McLaughlin and Denerak-Kaufax acknowledge that due to the great diversity of our school system, that the same approach will not be effective in every community. Therefore, they look to other jurisdictions and models to see if successful best practices can be employed in Fairfax. One of those models is the use of community schools. A community school can be defined as both a place and a set of partnerships between the school and other community resources. Its integrated focus on academics, youth development, family support, health and social services and community development leads to improved student learning, stronger families and healthier communities.
This year, FCPS and SCYPT is piloting this model in two schools, Mt. Vernon Woods Elementary School and Whitman Middle School, two of the schools in FCPS that are faced with the highest rates of poverty and face some of the biggest challenges. A high percentage of students in these schools are living in poverty and also qualify for ESOL (English Speakers of Other Languages), which pose great challenges to teachers and administrators.
The idea behind this type of approach is that the school and the county would bring wrap-around social services to the families via the school, in order to ensure that they are meeting the needs of these families, as opposed to asking the families to find these services out in the community. It is a shift in mindset, and the work of SCYPT is to bring together the county resources and use them strategically in partnership with the school to make them accessible to children and families.

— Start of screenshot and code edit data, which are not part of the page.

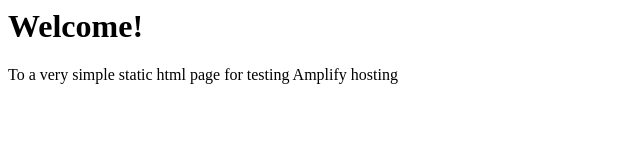
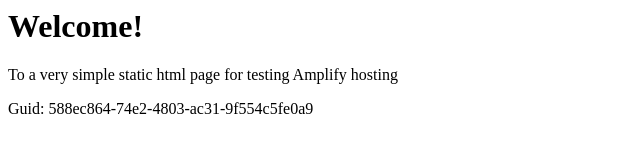
Before and after one commit to aws-aemilia-icn/Github-PR-Commit-Integration-Test-DoNotTouch-v1-preprod-ap-northeast-2, a website: page src/index.html in a window 1280 px wide. Shown: the whole page, without its empty margins (0-640 px from the left). Drawn offline with Linux system fonts and the light colour scheme.

Commit message:
commit from integ tests

```diff
--- a/src/index.html
+++ b/src/index.html
@@ -1,3 +1,5 @@
+
+
 <html lang="en">
 
 <head>
@@ -10,6 +12,6 @@
 <body>
     <h1>Welcome!</h1>
     <p>To a very simple static html page for testing Amplify hosting</p>
-</body>
+    <p>Guid: 588ec864-74e2-4803-ac31-9f554c5fe0a9</p></body>
 
 </html>
```
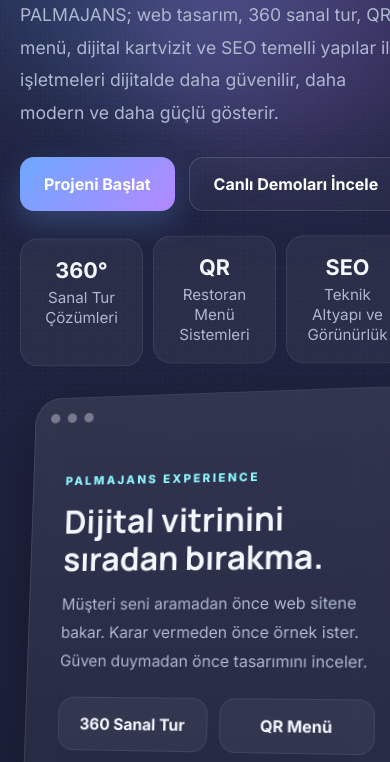
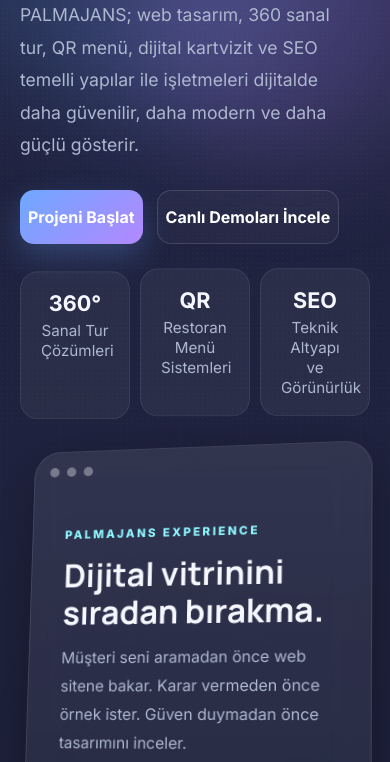
Before and after one commit to yunusibin33/yunusibin.io, a plain HTML site: page index.html in a window 390 px wide. Shown: the part 419-1181 px from the top of the page. Drawn offline with Linux system fonts and the light colour scheme.

Commit message:
Update style.css

```diff
--- a/style.css
+++ b/style.css
@@ -246,7 +246,7 @@ button, input, textarea {
 }
 
 .hero-text {
-  max-width: 700px;
+  max-width: 338px;
   color: var(--muted);
   font-size: 1.1rem;
   line-height: 1.85;
@@ -1038,7 +1038,7 @@ button, input, textarea {
   }
 
   .hero-inner {
-    padding: 50px 0 103px;
+    padding: 50px 0 177px;
   }
 
   .hero-left h1 {
@@ -1811,7 +1811,7 @@ button, input, textarea {
     width: 103px;
   }
   .stat-card{
-    min-width: 123px !important;
+    min-width: 104px !important;
   }
 }
 @media (max-width: 820px) {
@@ -1842,7 +1842,7 @@ button, input, textarea {
 }
 @media (max-width: 820px) {
   .brands-track > * {
-    width: 185px;
+    width: 155px;
     height: 70px;
   }
 }
@@ -1853,3 +1853,10 @@ button, input, textarea {
     gap: 14px;
   }
 }
+@media (max-width: 820px) {
+
+
+  .btn {
+    padding: 0 8px;
+  }
+}
```
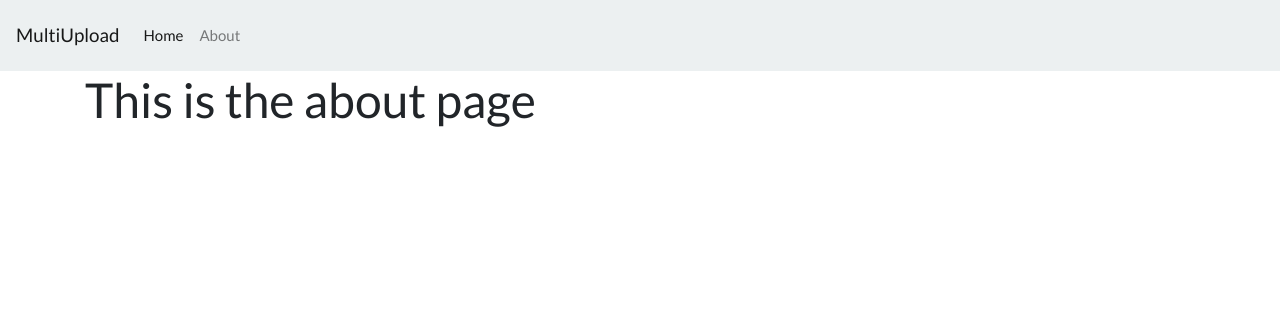
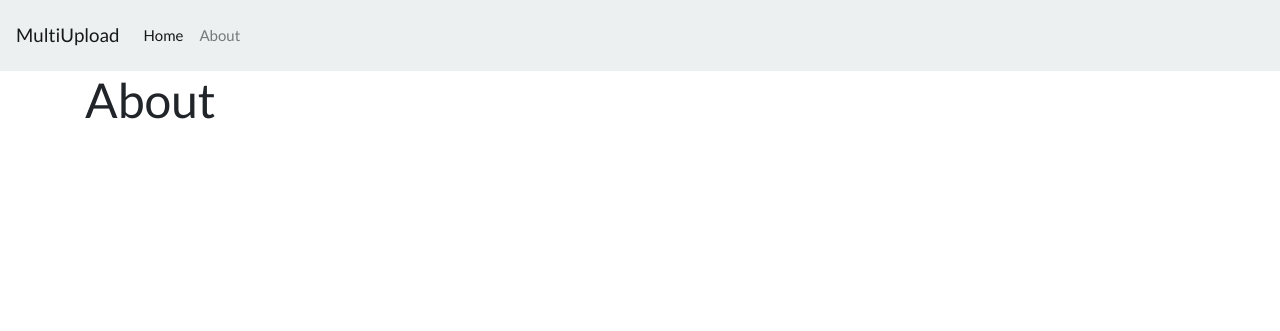
Before and after one commit to ImsirovicAjdin/cimultifileupload, a CodeIgniter app: page /database/about in a window 1280 px wide. Shown: the top 331 px of the page. Run offline with CodeIgniter, Linux system fonts and the light colour scheme; some libraries are stand-ins or nearby versions.

Commit message:
Update the about.php page with dynamic $data['title'] variable

```diff
--- a/application/views/pages/about.php
+++ b/application/views/pages/about.php
@@ -1 +1 @@
-<h1>This is the about page</h1>
+<h1><?= $title ?></h1>
```
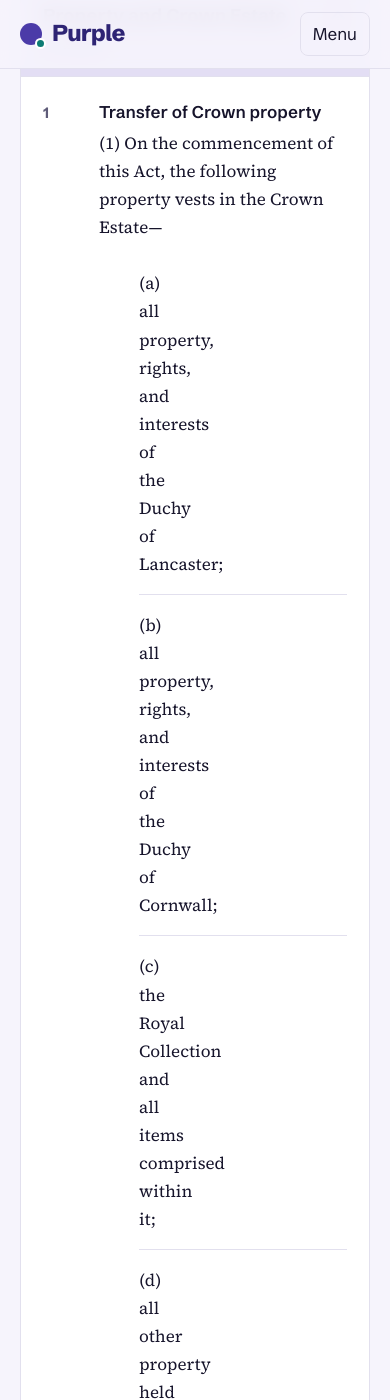
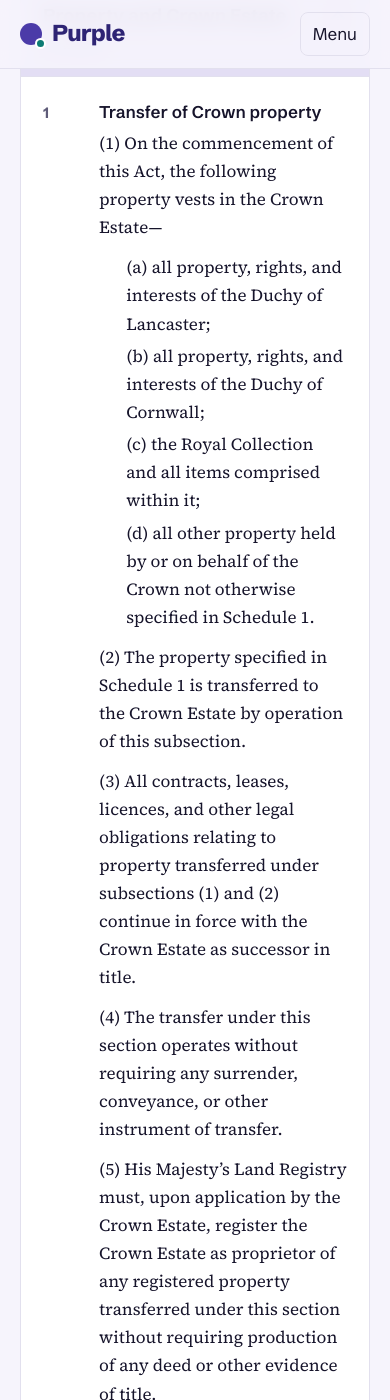
Before and after one commit to Purple-Party-uk/purple, a Jekyll site: the page built from _bills/crown-bill.md, in a window 390 px wide and 1400 px high, scrolled down 1108 px. Built offline with Jekyll 4.4.1, drawn with Linux system fonts in a browser that asks for light colours.

Commit message:
Fix rendering of lists inside bill clause text
The .clauses li grid rule matched nested list items in clause text,
squeezing each (a)/(b) item into the 44px number column. Scope it to
direct children and add list, table and blockquote styles for .ctext.

Co-Authored-By: Claude Opus 5.5 <noreply@anthropic.com>
Claude-Session: https://claude.ai/code/session_01QSF4bSMn78T1N6E5zFceRx

```diff
--- a/assets/css/style.css
+++ b/assets/css/style.css
@@ -173,8 +173,8 @@ footer .fw{font-weight:800;font-size:20px;color:#fff;margin-bottom:6px;}
 .pcount{font-size:14px;color:var(--muted);white-space:nowrap;}
 .part.sched .pnum,.part.notes .pnum{color:var(--teal-dark);}
 .clauses{list-style:none;margin:0;padding:6px 22px 10px;}
-.clauses li{display:grid;grid-template-columns:44px 1fr;gap:12px;padding:16px 0;border-bottom:1px solid var(--line);}
-.clauses li:last-child{border-bottom:0;}
+.clauses>li{display:grid;grid-template-columns:44px 1fr;gap:12px;padding:16px 0;border-bottom:1px solid var(--line);}
+.clauses>li:last-child{border-bottom:0;}
 .cnum{font-weight:700;color:var(--muted);font-size:15px;padding-top:2px;}
 .clauses h4{margin:0 0 4px;font-size:17px;font-weight:600;}
 .clauses p{margin:0;font-family:'Source Serif 4',Georgia,serif;}
@@ -502,4 +502,13 @@ body.dark-top main{margin-top:-68px;}
 /* Clause/schedule text once drafted */
 .ctext{font-family:'Source Serif 4',Georgia,serif;font-size:17px;line-height:1.65;}
 .ctext p{margin:0 0 .7em;}
+.ctext ul,.ctext ol{margin:0 0 .7em;padding-left:1.6em;}
+.ctext ul{list-style:none;}
+.ctext li{margin:0 0 .25em;}
+.ctext li>ul{margin:.25em 0 0;}
+.ctext strong{font-family:'Schibsted Grotesk',system-ui,sans-serif;font-weight:600;}
+.ctext blockquote{margin:0 0 .7em;padding:.2em 0 .2em 1em;border-left:3px solid var(--line);}
+.ctext table{border-collapse:collapse;margin:0 0 1em;font-size:16px;width:100%;}
+.ctext th,.ctext td{border-bottom:1px solid var(--line);padding:6px 10px 6px 0;text-align:left;vertical-align:top;}
+.ctext th:empty{padding:0;}
 .body h2{scroll-margin-top:90px;}
```
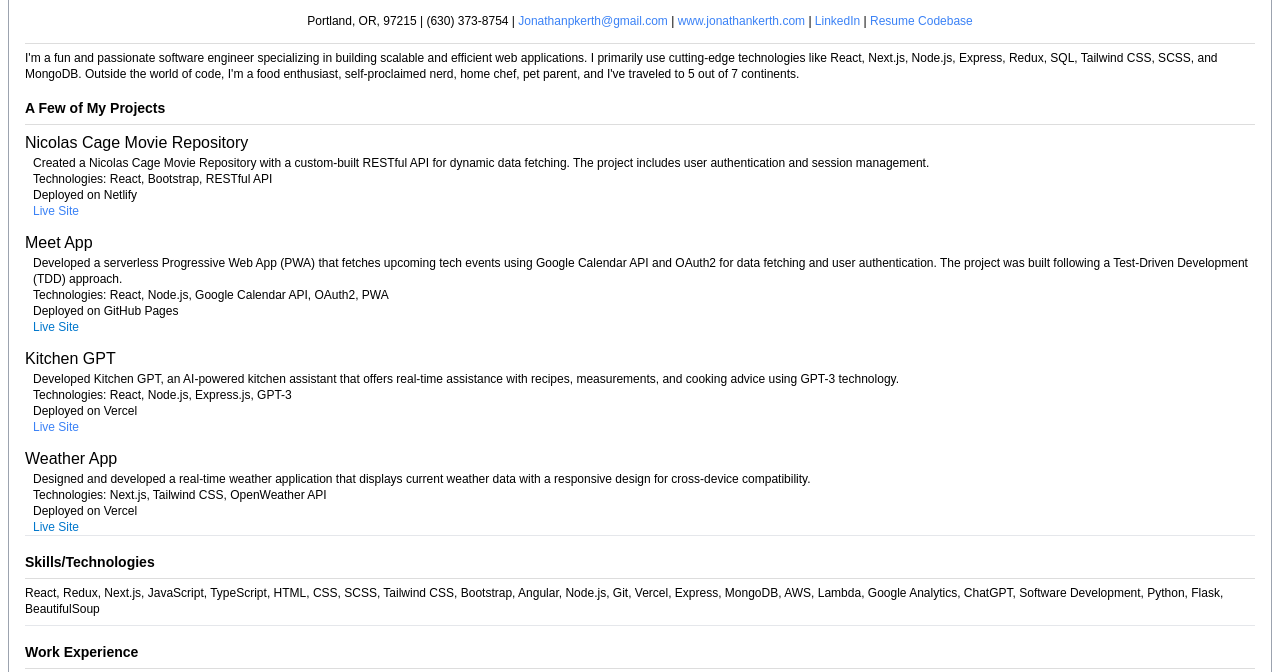
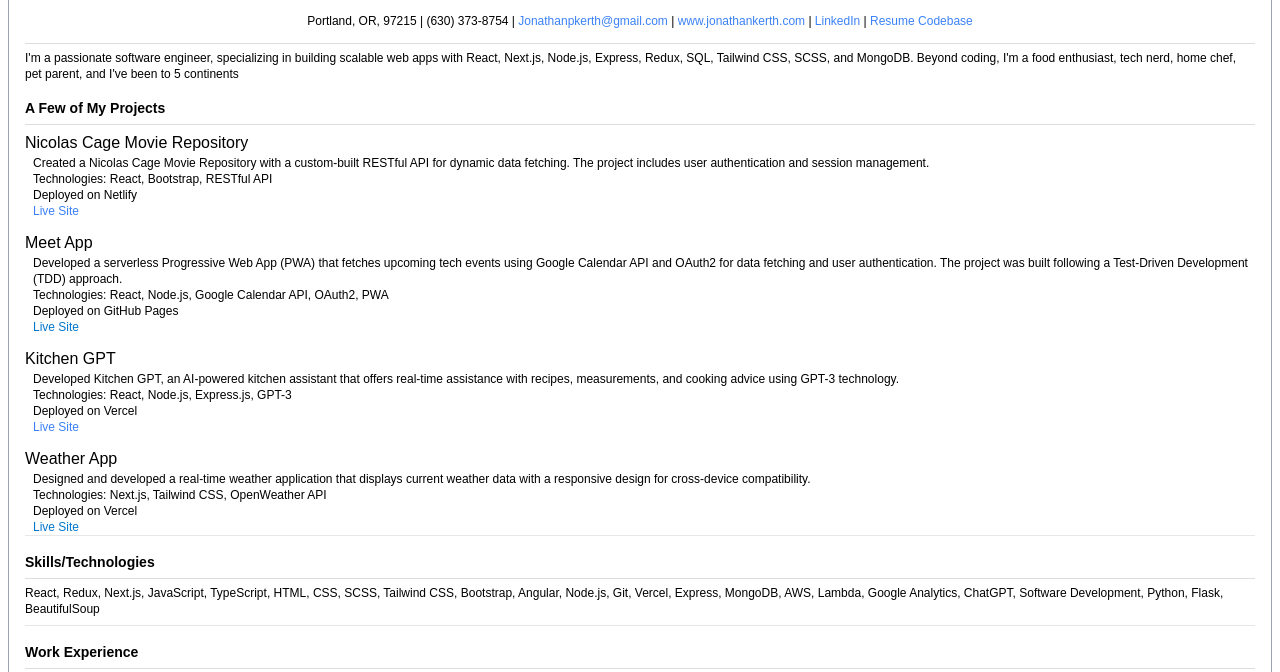
Before and after one commit to jonathankerth/resume, a plain HTML site: page index.html in a window 1280 px wide. Shown: the part 93-765 px from the top of the page. Drawn offline with nearby package versions, Linux system fonts and the light colour scheme.

Commit message:
update summary

```diff
--- a/index.html
+++ b/index.html
@@ -91,12 +91,11 @@
 
 					<h2 class="text-lg font-semibold mb-2 section-heading"></h2>
 					<p class="text-xsm">
-						I'm a fun and passionate software engineer specializing in building
-						scalable and efficient web applications. I primarily use
-						cutting-edge technologies like React, Next.js, Node.js, Express,
-						Redux, SQL, Tailwind CSS, SCSS, and MongoDB. Outside the world of
-						code, I'm a food enthusiast, self-proclaimed nerd, home chef, pet
-						parent, and I've traveled to 5 out of 7 continents.
+						I'm a passionate software engineer, specializing in building
+						scalable web apps with React, Next.js, Node.js, Express, Redux, SQL,
+						Tailwind CSS, SCSS, and MongoDB. Beyond coding, I'm a food
+						enthusiast, tech nerd, home chef, pet parent, and I've been to 5
+						continents
 					</p>
 
 					<h2 class="text-lg font-semibold mb-2 section-heading">
```
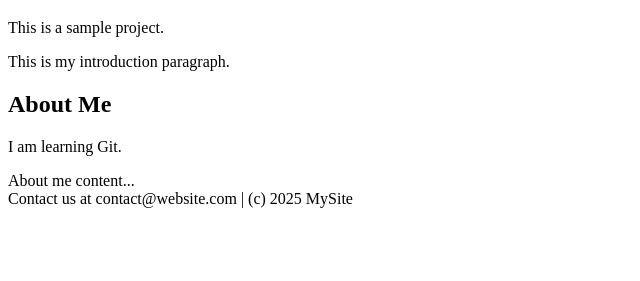
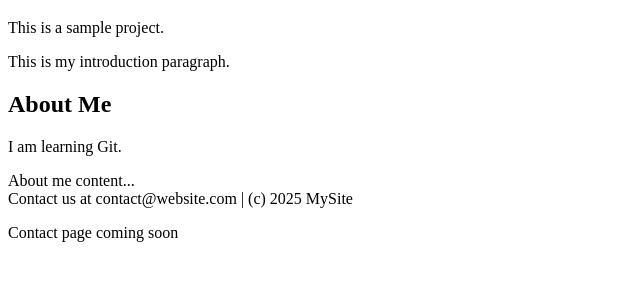
Before and after one commit to srivarshini1810official-gif/project-html, a plain HTML site: page index.html in a window 1280 px wide. Shown: the part 61-342 px from the top of the page, without its empty margins (0-640 px from the left). Drawn offline with Linux system fonts and the light colour scheme.

Commit message:
Add comming soon note

```diff
--- a/index.html
+++ b/index.html
@@ -13,5 +13,6 @@
 <p>I am learning Git.</p>
 <section id=about>About me content...</section>
 <footer>Contact us at contact@website.com | (c) 2025 MySite</footer>
+<p>Contact page coming soon</p>
 </body>
 </html>
```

United Community Ministries is slated to manage the program, and each of the schools will have a community organizer assigned to them. The school system recognizes that the greatest opportunity for upward mobility is through public education. For the most vulnerable students, who are living in poverty and don’t have a strong support network, a community school can offer them the things that they might not be able to find at home. Both McLaughlin and Derenak-Kaufax are excited about this new endeavor and are eager to see positive outcomes in these schools that can be replicated elsewhere in the county.